All-Star break means different things for different Dodgers

All-Star break means different things for different Dodgers
Dodgers second baseman Dee Gordon and ace pitcher Clayton Kershaw, shown after a 2-1 victory over the Padres on Thursday, caught a flight to Minnesota on Sunday evening for the All-Star Game. (Luis Sinco / Los Angeles Times)

One team, four All-Stars.

For two of them, it’s business as usual. This is Zack Greinke’s second All-Star game, so he sat at his locker after the Dodgers’ 1-0 win over the San Diego Padres eating, not in a rush to get anywhere.

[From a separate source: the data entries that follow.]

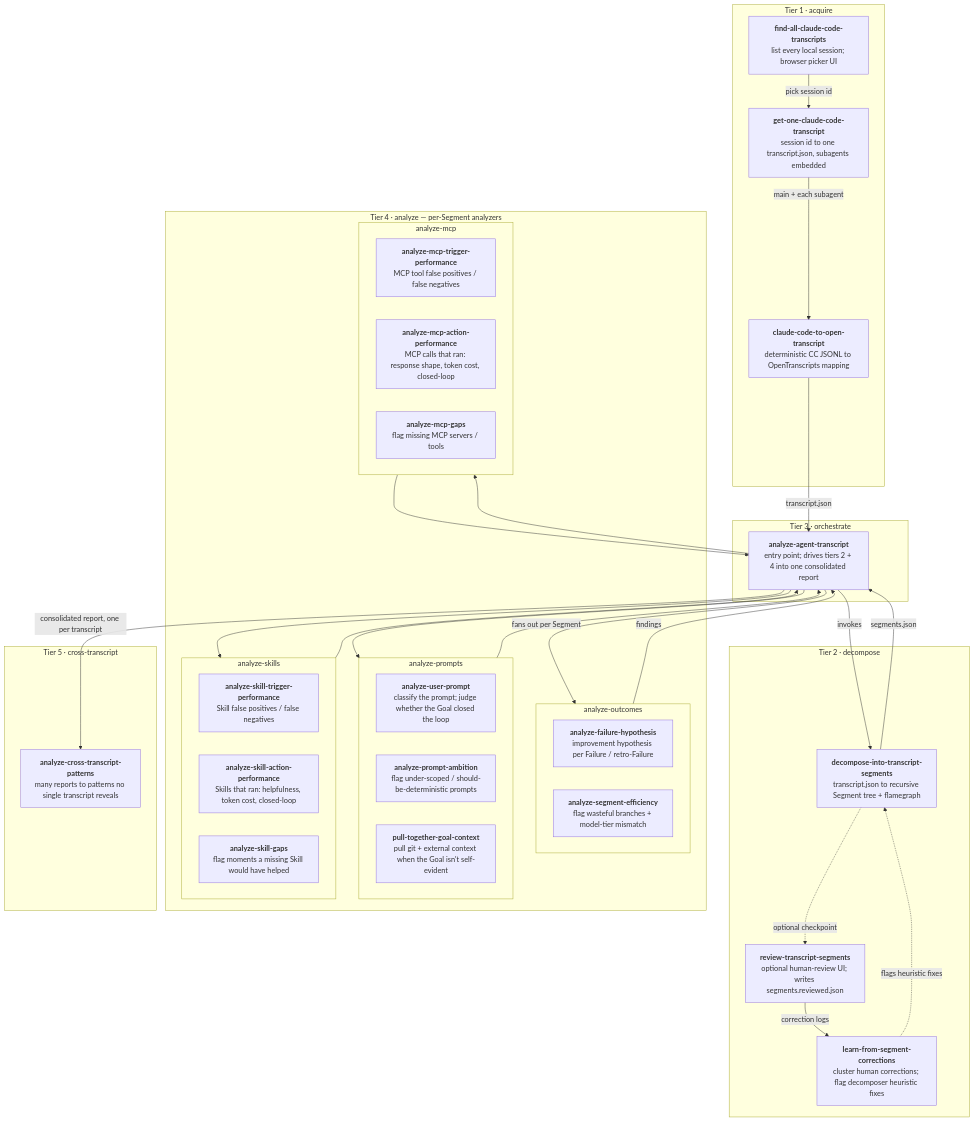
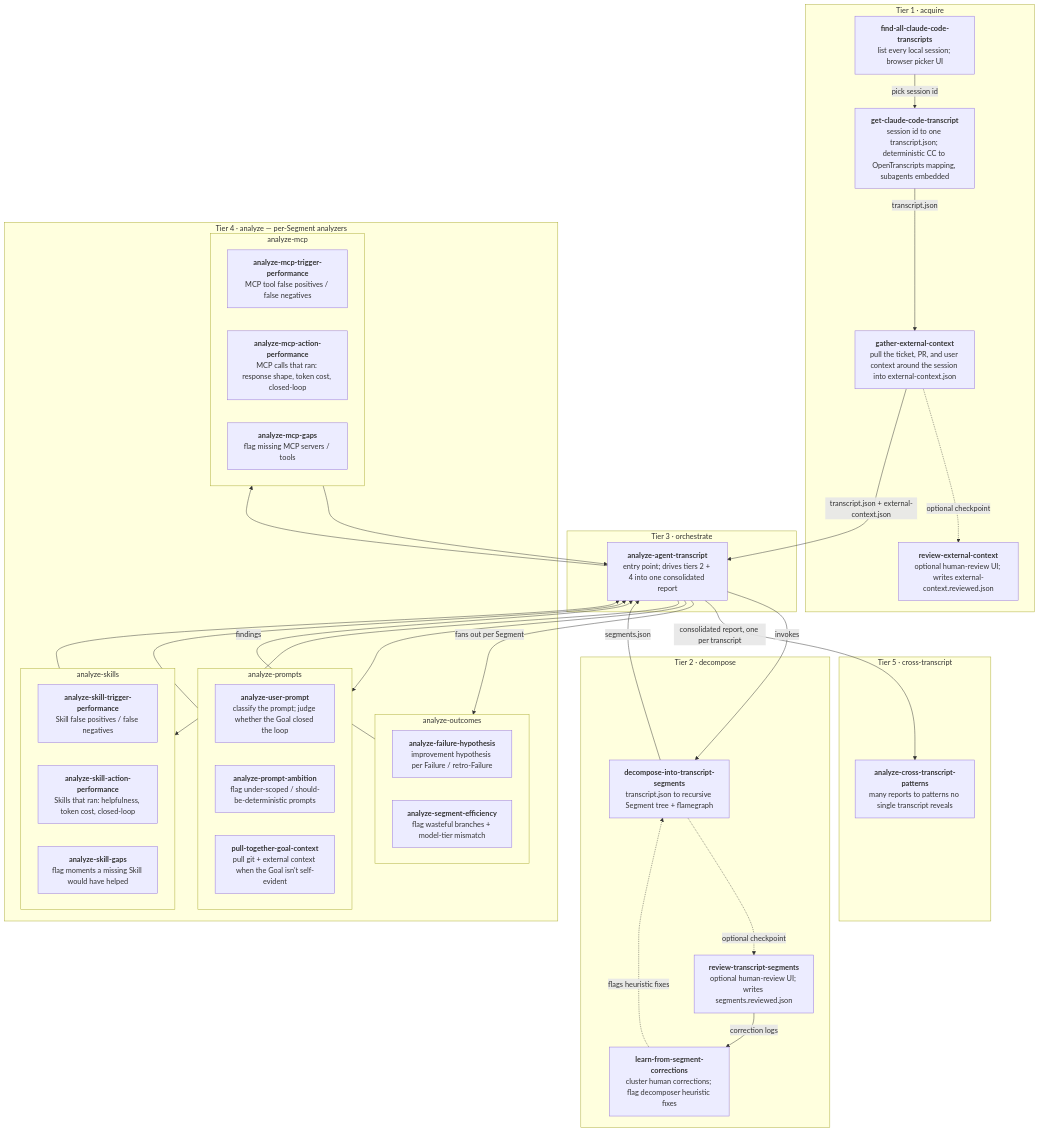
The diagram in skills/agent-transcript-analysis/README.md (pulsemcp/ai-artifacts), drawn with Mermaid before and after one commit. The commit also changed other lines of this file and 29 other files, not shown here.

First line of the commit message:
Add tier-1 external-context skills; finish the get-claude-code-transcript merge

````diff
--- a/skills/agent-transcript-analysis/README.md
+++ b/skills/agent-transcript-analysis/README.md
@@ -46,62 +47,64 @@
 ```mermaid
 flowchart TD
     subgraph T1["Tier 1 · acquire"]
         FA["<b>find-all-claude-code-transcripts</b><br/>list every local session; browser picker UI"]
-        GO["<b>get-one-claude-code-transcript</b><br/>session id to one transcript.json, subagents embedded"]
-        CC["<b>claude-code-to-open-transcript</b><br/>deterministic CC JSONL to OpenTranscripts mapping"]
+        GET["<b>get-claude-code-transcript</b><br/>session id to one transcript.json; deterministic CC to OpenTranscripts mapping, subagents embedded"]
+        GEC["<b>gather-external-context</b><br/>pull the ticket, PR, and user context around the session into external-context.json"]
+        REC["<b>review-external-context</b><br/>optional human-review UI; writes external-context.reviewed.json"]
     end
 
     subgraph T2["Tier 2 · decompose"]
         DEC["<b>decompose-into-transcript-segments</b><br/>transcript.json to recursive Segment tree + flamegraph"]
         REV["<b>review-transcript-segments</b><br/>optional human-review UI; writes segments.reviewed.json"]
         LEARN["<b>learn-from-segment-corrections</b><br/>cluster human corrections; flag decomposer heuristic fixes"]
     end
 
     subgraph T3["Tier 3 · orchestrate"]
         ORCH["<b>analyze-agent-transcript</b><br/>entry point; drives tiers 2 + 4 into one consolidated report"]
     end
 
     subgraph T4["Tier 4 · analyze — per-Segment analyzers"]
         subgraph T4O["analyze-outcomes"]
             FH["<b>analyze-failure-hypothesis</b><br/>improvement hypothesis per Failure / retro-Failure"]
             SE["<b>analyze-segment-efficiency</b><br/>flag wasteful branches + model-tier mismatch"]
         end
         subgraph T4P["analyze-prompts"]
             UP["<b>analyze-user-prompt</b><br/>classify the prompt; judge whether the Goal closed the loop"]
             PA["<b>analyze-prompt-ambition</b><br/>flag under-scoped / should-be-deterministic prompts"]
             GC["<b>pull-together-goal-context</b><br/>pull git + external context when the Goal isn't self-evident"]
         end
         subgraph T4S["analyze-skills"]
             STP["<b>analyze-skill-trigger-performance</b><br/>Skill false positives / false negatives"]
             SAP["<b>analyze-skill-action-performance</b><br/>Skills that ran: helpfulness, token cost, closed-loop"]
             SG["<b>analyze-skill-gaps</b><br/>flag moments a missing Skill would have helped"]
         end
         subgraph T4M["analyze-mcp"]
             MTP["<b>analyze-mcp-trigger-performance</b><br/>MCP tool false positives / false negatives"]
             MAP["<b>analyze-mcp-action-performance</b><br/>MCP calls that ran: response shape, token cost, closed-loop"]
             MG["<b>analyze-mcp-gaps</b><br/>flag missing MCP servers / tools"]
         end
     end
 
     subgraph T5["Tier 5 · cross-transcript"]
         XT["<b>analyze-cross-transcript-patterns</b><br/>many reports to patterns no single transcript reveals"]
     end
 
-    FA -->|pick session id| GO
-    GO -->|main + each subagent| CC
-    CC -->|transcript.json| ORCH
+    FA -->|pick session id| GET
+    GET -->|transcript.json| GEC
+    GEC -.->|optional checkpoint| REC
+    GEC -->|transcript.json + external-context.json| ORCH
     ORCH -->|invokes| DEC
     DEC -->|segments.json| ORCH
     DEC -.->|optional checkpoint| REV
     REV -->|correction logs| LEARN
     LEARN -.->|flags heuristic fixes| DEC
     ORCH -->|fans out per Segment| T4O
     ORCH --> T4P
     ORCH --> T4S
     ORCH --> T4M
     T4O -->|findings| ORCH
     T4P --> ORCH
     T4S --> ORCH
     T4M --> ORCH
     ORCH -->|consolidated report, one per transcript| XT
 ```
````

Clayton Kershaw is an All-Star for the fourth year in a row. He packed his bag like he was going on just another road trip, and exited the clubhouse without a fuss.

For the other two, though, it was a different story. Yasiel Puig got a big hug from Dodgers Manager Don Mattingly, who told him to have fun. It’s Puig’s first selection, and the energetic outfielder will also be participating in the Home Run Derby on Monday.

His 12 home runs are tied for the 28th-most in the National League, but it might be a different story on Monday.

“He better do something, or people are going to talk trash,” said second baseman Dee Gordon, the other All-Star on the team. “I think he’s going to do good, though. He likes the light, he likes the spotlight on him and all that, so with the world watching him I think he’s going to do pretty good.”

On the other side of the locker room from Puig, all Gordon could do was smile. He's bringing 10 friends and family to his first All-Star appearance, and he'll be videotaping the whole thing.

And after Sunday's win, he can finally start thinking about the trip.


"I'm excited now, because today is the day I get to go," Gordon said. "I wanted to make sure that I stayed focused for the last few games of the first half, so I was really trying not to think about it."

The quartet will all be on the same flight to Minneapolis on Sunday.

"I get to share it with three superstars, and that's awesome," Gordon said. "Hopefully there's more to come."

As for the guys who aren't playing in the game, the break means something completely different. It's a welcome four days of spending time with family and not having to think about baseball.

“Physically, I feel fine, but mentally, you just want to turn it off for a few days and enjoy your time off, and come back Friday and start a tough stretch,” said closer Kenley Jansen.

Added Mattingly: "Guys are kind of all over, so you don't want guys to come back sunburnt to the point they can't move their arms or something like that. So you like guys to use a little bit of sense over the break and be careful, but I think on your flight back to St. Louis, you've mentally got to be ready to play baseball, and I think that's what we talk about more than anything."

While his four players are in Minnesota and others spread across the country, Mattingly is going to be gardening. He hasn't been home in awhile and he has a list of chores to complete.

Follow Everett Cook on Twitter @everettcook